He warned us.
At LSU Media Day on Aug. 16, freshman defensive linemen Arden Key said things would get interesting midseason.
“When I become an every-down guy, it’s going to be scary,” Key said.
Key, a four-star recruit from Atlanta, Georgia, saw increased playing throughout in his first five games as a Tiger. He started each of the team’s last two games against Eastern Michigan University and the University of South Carolina.
The 6-foot-6-inch Under Armour All-American has 15 total tackles, five quarterback hurries, one sack and one pass-breakup. However, some of the things Key does aren’t always depicted on the statsheet. Although he is a true freshman, Key is already starting to draw double teams, allowing his teammates to put pressure on the quarterback and make plays of their own.
Senior linebacker Deion Jones said he felt the Key effect when the Tigers played Eastern Michigan on Oct. 3. Jones intercepted a pass and returned it for a touchdown after Key pressured the quarterback into making an errant throw.
Key recorded an impressive 15 sacks in his senior season at Hapeville Charter Academy. He wasn’t able to participate in summer workouts with the LSU (5-0, 3-0 Southeastern Conference) football program because of academic issues that kept him from enrolling until early August.
Key said not being able to join the rest of his teammates in June took a toll on him mentally.
“I gave myself a week and a half,” Key said. “I was like, ‘Man, do I still want to play football?’”
When Key arrived on campus, he played as if he participated in every summer workout.
Defensive line coach Ed Orgeron said Key was his first target when he accepted the position as LSU’s defensive line coach, but he didn’t know just how gifted Key was.
“Coach O[rgeron] said he didn’t realize how good I was,” Key said. “That wasn’t a knock on me. I went to train with Chuck Smith, so he taught me a lot of things that a lot of people didn’t see until camp started.”
Before he was Key’s mentor, Smith played in the NFL for nine seasons and earned 58.5 sacks over the course of his career. Since retiring, he’s worked with some of the premier pass rushers in the game, including former New York Giants defensive end Michael Strahan, former Baltimore Ravens linebacker Ray Lewis and Ravens linebacker C.J. Mosley.
Smith said Key has a few traits that don’t come from coaching or studying film.
“He’s a great competitor — he’s got that dog in him,” Smith said. “He’s a guy that’s never going to quit.”
Smith got Key ready for SEC football by adding a variety of moves to his repertoire. Key said Orgeron also equipped him with a few techniques since arriving in Baton Rouge.
“[Orgeron] worked on different techniques for me to beat [offensive tackles],” Key said. “It’s a lot of techniques, and that’s what I love. I love to learn new things and try them.”

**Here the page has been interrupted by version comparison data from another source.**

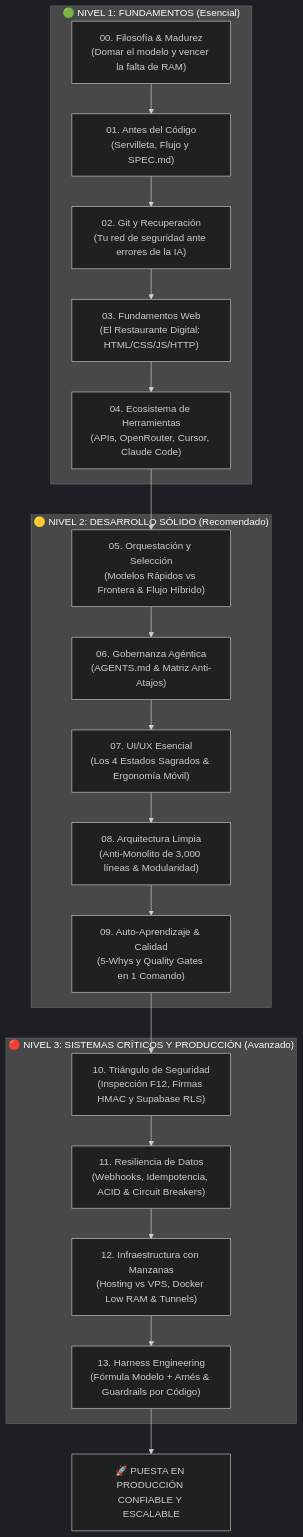
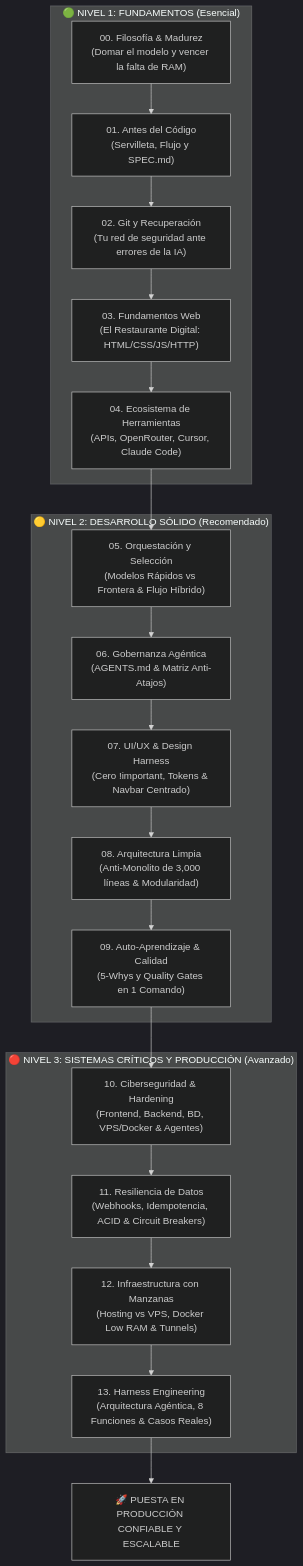
One commit to moisesrojasp89-Dev/Guia-de-desarrollo-asistido-con-IA changed the diagram in README.md. Above: the diagram before and after it, drawn with Mermaid (dark theme). The commit also changed other lines of this file and 21 other files, not shown here.

Commit message:
feat: expand Harness Engineering (Mod 13), UI/UX Harness (Mod 07 + UI_UX.md) and Cybersecurity Hardening (Mod 10 + SECURITY.md)

````diff
--- a/README.md
+++ b/README.md
@@ -52,30 +52,30 @@
 ```mermaid
 flowchart TD
     subgraph L1 ["🟢 NIVEL 1: FUNDAMENTOS (Esencial)"]
         M0["00. Filosofía & Madurez\n(Domar el modelo y vencer la falta de RAM)"]
         M1["01. Antes del Código\n(Servilleta, Flujo y SPEC.md)"]
         M2["02. Git y Recuperación\n(Tu red de seguridad ante errores de la IA)"]
         M3["03. Fundamentos Web\n(El Restaurante Digital: HTML/CSS/JS/HTTP)"]
         M4["04. Ecosistema de Herramientas\n(APIs, OpenRouter, Cursor, Claude Code)"]
         M0 --> M1 --> M2 --> M3 --> M4
     end
 
     subgraph L2 ["🟡 NIVEL 2: DESARROLLO SÓLIDO (Recomendado)"]
         M5["05. Orquestación y Selección\n(Modelos Rápidos vs Frontera & Flujo Híbrido)"]
         M6["06. Gobernanza Agéntica\n(AGENTS.md & Matriz Anti-Atajos)"]
-        M7["07. UI/UX Esencial\n(Los 4 Estados Sagrados & Ergonomía Móvil)"]
+        M7["07. UI/UX & Design Harness\n(Cero !important, Tokens & Navbar Centrado)"]
         M8["08. Arquitectura Limpia\n(Anti-Monolito de 3,000 líneas & Modularidad)"]
         M9["09. Auto-Aprendizaje & Calidad\n(5-Whys y Quality Gates en 1 Comando)"]
         M4 --> M5 --> M6 --> M7 --> M8 --> M9
     end
 
     subgraph L3 ["🔴 NIVEL 3: SISTEMAS CRÍTICOS Y PRODUCCIÓN (Avanzado)"]
-        M10["10. Triángulo de Seguridad\n(Inspección F12, Firmas HMAC y Supabase RLS)"]
+        M10["10. Ciberseguridad & Hardening\n(Frontend, Backend, BD, VPS/Docker & Agentes)"]
         M11["11. Resiliencia de Datos\n(Webhooks, Idempotencia, ACID & Circuit Breakers)"]
         M12["12. Infraestructura con Manzanas\n(Hosting vs VPS, Docker Low RAM & Tunnels)"]
-        M13["13. Harness Engineering\n(Fórmula Modelo + Arnés & Guardrails por Código)"]
+        M13["13. Harness Engineering\n(Arquitectura Agéntica, 8 Funciones & Casos Reales)"]
         M9 --> M10 --> M11 --> M12 --> M13
     end
 
     M13 --> PROD["🚀 PUESTA EN PRODUCCIÓN CONFIABLE Y ESCALABLE"]
 ```
````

Key made the decision to attend LSU after the Tigers added defensive coordinator Kevin Steele and Orgeron to the coaching staff. Steele’s base defense involves a four-man-front that allows pass rushers to develop their skills, Smith said.
Last year, LSU finished the season with 19 total sacks. This year, the Tigers brought the quarterback down 12 times in their first five games.
“Arden Key wouldn’t have been at LSU last year,” Smith said. “There was no pass rush. The best decision LSU ever made was bringing Kevin Steele and Orgeron in and letting them run a four-man-front.”
Key is starting to draw comparisons to an LSU great, defensive end Barkevious Mingo. Many of the comparisons might stem from the two sharing the same number, but Orgeron said the two share the same speed as well
“Athletically, he looks like [Mingo] but obviously you got to produce,” Orgeron said. “That’s a good comparison, and hopefully he can become as good or better.”
Smith said Key can play both defensive linemen and linebacker at a high level, and Key showed that versatility against the Gamecocks, staying in the game as a stand-up defensive lineman when LSU opted for its nickel package.
“People haven’t seen Arden scratch the surface of what he’s going to be,” Smith said. “If he stays healthy, he has a chance to be the number one pick in the NFL draft one day.”